Nagaland: ‘We are nothing without our forest and land’

‘Seasons of Life: Foraging and fermenting bambooshoot during ceasefire’ screened on zoom

Morung Express News
Kohima | June 26

“The ceasefire period has coincided with outmigration of youth from villages across the Naga ancestral domain. They carry with them the poignant memories of home, which includes seasonal food like fermented bambooshoot.” This is one of the significant highlights of the directorial debut of Dolly Kikon-“Seasons of Life: Foraging and fermenting bambooshoot during ceasefire” which was screened on Friday evening on Zoom.

Hosted by Zubaan, a feminist NGO that is an active participant, chronicler and publisher of the women’s movement since 1984 in collaboration with Heinrich Boell Stiftung India, the screening was followed by a conversation with Dolly Kikon, Uma Chakravarti and Yirmiyan Arthur.

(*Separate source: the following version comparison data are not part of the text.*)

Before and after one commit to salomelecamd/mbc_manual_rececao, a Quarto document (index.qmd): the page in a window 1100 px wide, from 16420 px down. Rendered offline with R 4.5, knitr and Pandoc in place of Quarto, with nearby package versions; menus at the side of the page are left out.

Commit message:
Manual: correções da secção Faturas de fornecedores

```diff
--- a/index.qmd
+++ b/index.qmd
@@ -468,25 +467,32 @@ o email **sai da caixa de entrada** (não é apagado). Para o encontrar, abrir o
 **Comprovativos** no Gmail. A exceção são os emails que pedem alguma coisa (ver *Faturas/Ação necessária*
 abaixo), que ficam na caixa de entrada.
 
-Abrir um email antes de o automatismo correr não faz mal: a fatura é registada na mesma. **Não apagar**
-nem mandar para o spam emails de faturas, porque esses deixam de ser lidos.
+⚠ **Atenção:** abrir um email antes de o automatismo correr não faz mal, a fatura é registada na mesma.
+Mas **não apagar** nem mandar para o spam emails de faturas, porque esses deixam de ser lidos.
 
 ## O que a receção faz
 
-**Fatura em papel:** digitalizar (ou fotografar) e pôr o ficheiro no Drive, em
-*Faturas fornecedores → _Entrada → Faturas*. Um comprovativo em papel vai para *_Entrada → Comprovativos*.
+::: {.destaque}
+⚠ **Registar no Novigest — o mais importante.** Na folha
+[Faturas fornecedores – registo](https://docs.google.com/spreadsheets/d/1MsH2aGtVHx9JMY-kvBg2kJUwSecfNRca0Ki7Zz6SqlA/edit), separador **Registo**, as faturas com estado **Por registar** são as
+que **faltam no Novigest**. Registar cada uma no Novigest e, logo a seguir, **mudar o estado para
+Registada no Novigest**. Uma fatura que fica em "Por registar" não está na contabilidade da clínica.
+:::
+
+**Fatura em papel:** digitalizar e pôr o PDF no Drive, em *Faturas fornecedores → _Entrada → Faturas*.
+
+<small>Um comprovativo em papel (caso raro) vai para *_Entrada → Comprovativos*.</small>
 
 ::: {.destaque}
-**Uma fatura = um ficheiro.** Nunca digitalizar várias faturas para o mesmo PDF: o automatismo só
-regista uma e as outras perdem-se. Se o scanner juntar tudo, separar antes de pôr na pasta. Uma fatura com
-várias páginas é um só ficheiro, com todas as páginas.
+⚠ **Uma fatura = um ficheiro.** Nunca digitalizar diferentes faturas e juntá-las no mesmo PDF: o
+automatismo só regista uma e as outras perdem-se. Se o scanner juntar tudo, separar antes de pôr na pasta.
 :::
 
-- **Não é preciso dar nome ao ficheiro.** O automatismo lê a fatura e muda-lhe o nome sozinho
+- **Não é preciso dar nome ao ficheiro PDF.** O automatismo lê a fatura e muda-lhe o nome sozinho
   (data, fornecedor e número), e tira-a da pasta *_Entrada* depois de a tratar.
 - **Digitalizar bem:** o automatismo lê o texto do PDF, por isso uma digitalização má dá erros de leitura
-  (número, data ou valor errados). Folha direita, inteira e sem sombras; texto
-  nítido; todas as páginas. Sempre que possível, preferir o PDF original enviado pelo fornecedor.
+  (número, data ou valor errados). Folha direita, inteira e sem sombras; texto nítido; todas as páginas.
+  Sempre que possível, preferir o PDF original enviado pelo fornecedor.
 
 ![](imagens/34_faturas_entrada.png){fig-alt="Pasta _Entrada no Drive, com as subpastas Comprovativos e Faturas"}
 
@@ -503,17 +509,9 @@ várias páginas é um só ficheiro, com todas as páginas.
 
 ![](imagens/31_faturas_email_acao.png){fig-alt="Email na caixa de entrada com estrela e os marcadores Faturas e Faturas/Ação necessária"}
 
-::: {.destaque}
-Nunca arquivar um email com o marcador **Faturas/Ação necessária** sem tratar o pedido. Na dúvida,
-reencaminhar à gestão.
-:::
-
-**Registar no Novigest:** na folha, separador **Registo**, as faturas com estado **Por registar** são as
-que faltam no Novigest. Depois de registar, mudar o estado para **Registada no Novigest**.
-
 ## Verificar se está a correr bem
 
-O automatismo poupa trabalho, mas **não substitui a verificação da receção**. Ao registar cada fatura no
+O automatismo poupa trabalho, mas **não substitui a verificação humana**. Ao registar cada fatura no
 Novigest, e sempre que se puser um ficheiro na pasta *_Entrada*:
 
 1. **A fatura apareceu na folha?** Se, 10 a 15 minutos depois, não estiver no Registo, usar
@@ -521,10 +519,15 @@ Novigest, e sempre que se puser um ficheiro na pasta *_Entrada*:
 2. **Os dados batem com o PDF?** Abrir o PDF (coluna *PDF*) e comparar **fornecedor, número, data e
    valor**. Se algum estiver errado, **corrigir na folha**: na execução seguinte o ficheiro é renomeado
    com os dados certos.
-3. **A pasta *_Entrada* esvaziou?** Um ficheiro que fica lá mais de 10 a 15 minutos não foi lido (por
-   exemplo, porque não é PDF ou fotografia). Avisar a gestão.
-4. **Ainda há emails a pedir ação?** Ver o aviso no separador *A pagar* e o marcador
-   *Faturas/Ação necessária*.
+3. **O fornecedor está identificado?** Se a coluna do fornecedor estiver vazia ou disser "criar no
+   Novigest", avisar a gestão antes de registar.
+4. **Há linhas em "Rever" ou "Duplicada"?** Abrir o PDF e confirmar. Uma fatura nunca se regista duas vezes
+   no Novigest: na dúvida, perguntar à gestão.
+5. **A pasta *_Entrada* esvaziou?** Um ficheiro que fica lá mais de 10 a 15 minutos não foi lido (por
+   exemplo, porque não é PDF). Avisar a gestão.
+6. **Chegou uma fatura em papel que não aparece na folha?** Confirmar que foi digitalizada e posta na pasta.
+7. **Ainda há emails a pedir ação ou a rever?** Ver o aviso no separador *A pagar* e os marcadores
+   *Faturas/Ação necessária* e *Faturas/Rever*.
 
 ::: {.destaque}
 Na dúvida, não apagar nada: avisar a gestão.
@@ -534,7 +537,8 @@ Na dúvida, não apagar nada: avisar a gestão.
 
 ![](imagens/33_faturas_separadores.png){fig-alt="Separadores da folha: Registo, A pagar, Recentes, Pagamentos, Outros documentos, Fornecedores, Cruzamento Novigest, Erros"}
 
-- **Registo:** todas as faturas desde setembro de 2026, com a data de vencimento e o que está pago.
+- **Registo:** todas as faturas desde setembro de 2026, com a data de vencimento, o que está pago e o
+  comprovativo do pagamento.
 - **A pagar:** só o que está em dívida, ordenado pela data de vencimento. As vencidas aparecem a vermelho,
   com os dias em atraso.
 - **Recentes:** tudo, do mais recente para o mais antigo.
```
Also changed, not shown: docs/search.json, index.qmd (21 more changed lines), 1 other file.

Dolly Kikon impressed upon that the relation Nagas have with forests is very special while highlighting different aspects of the journey of the film. She also observed that post ceasefire, after 1997, we Nagas have entrepreneurship and migration among other things and how with everything getting shut during this pandemic, many people have come back home.

Kikon is a feminist and an anthropologist who teaches at the University of Melbourne in Australia and her work focuses on the political economy of extractive resources, migration, development initiatives, gender relations, food cultures, and human rights in India. She is the author of two books “Leaving the Land: Indigenous Migration and Affective Labour in India” and “Living with Oil and Coal: Resource Politics and Militarization in Northeast India.”

During the conversation, Uma Chakravarti, an Indian historian and filmmaker remarked that “Seasons of Life” is a special genre of films that focuses on food as a way we understand culture and through it, unravels relationships. “What is striking to me is that there are at least 2-3 generation of people. You get the generations of life, and the relationship on that food, and of nature providing something that becomes a sustenance for creating a cycle for living”, she said.

From introduction of nature to foraging life, or featuring women who venture into the forests and sometimes coming across difficult circumstances such as encountering snakes to production of food or the music, which, she noted is “so everyday and nice” that actually highlights the everyday-ness, sustaining human need, Uma Chakravarti said the film manages to capture all of those beautifully.

Yirmiyan Arthur, who is a Photo Editor with the Associated Press, also conveyed that it is a beautiful film with soothing music while touching upon how forest is very important for us and how we need to be preserving it. “We are nothing without our forest and our land”, she asserted. Towards this end, she recalled the time when Naga villages were burnt and how people took shelter in the jungle, or how during this present time of the pandemic, forest still play an important role in providing food. She further pointed out how during the lockdown period, some villages generously shared fresh, organic vegetables with town dwellers, an indication of the connection between food and forest.

Earlier, Urvashi Butalia, Publisher, Zubaan expressed that Dolly’s film is so important. “Seasons of Life” that runs for 11 minutes and 40 seconds, she said is “not only about home, but livelihood, work, gender, domestic relationships between the households, and also a film about poverty and migration.”

Mentioned may be made here that the film was screened under one of the Zubaan NGO’s projects—“Cultures of Peace: Festival of the Northeast, run in collaboration with Heinrich Boell Stiftung India.” The Cultures of Peace project aims to create spaces for conversation on issues relevant to the Northeastern states through the avenue of the arts and culture, i.e. photography, writing and literature, filmmaking, activism, and more.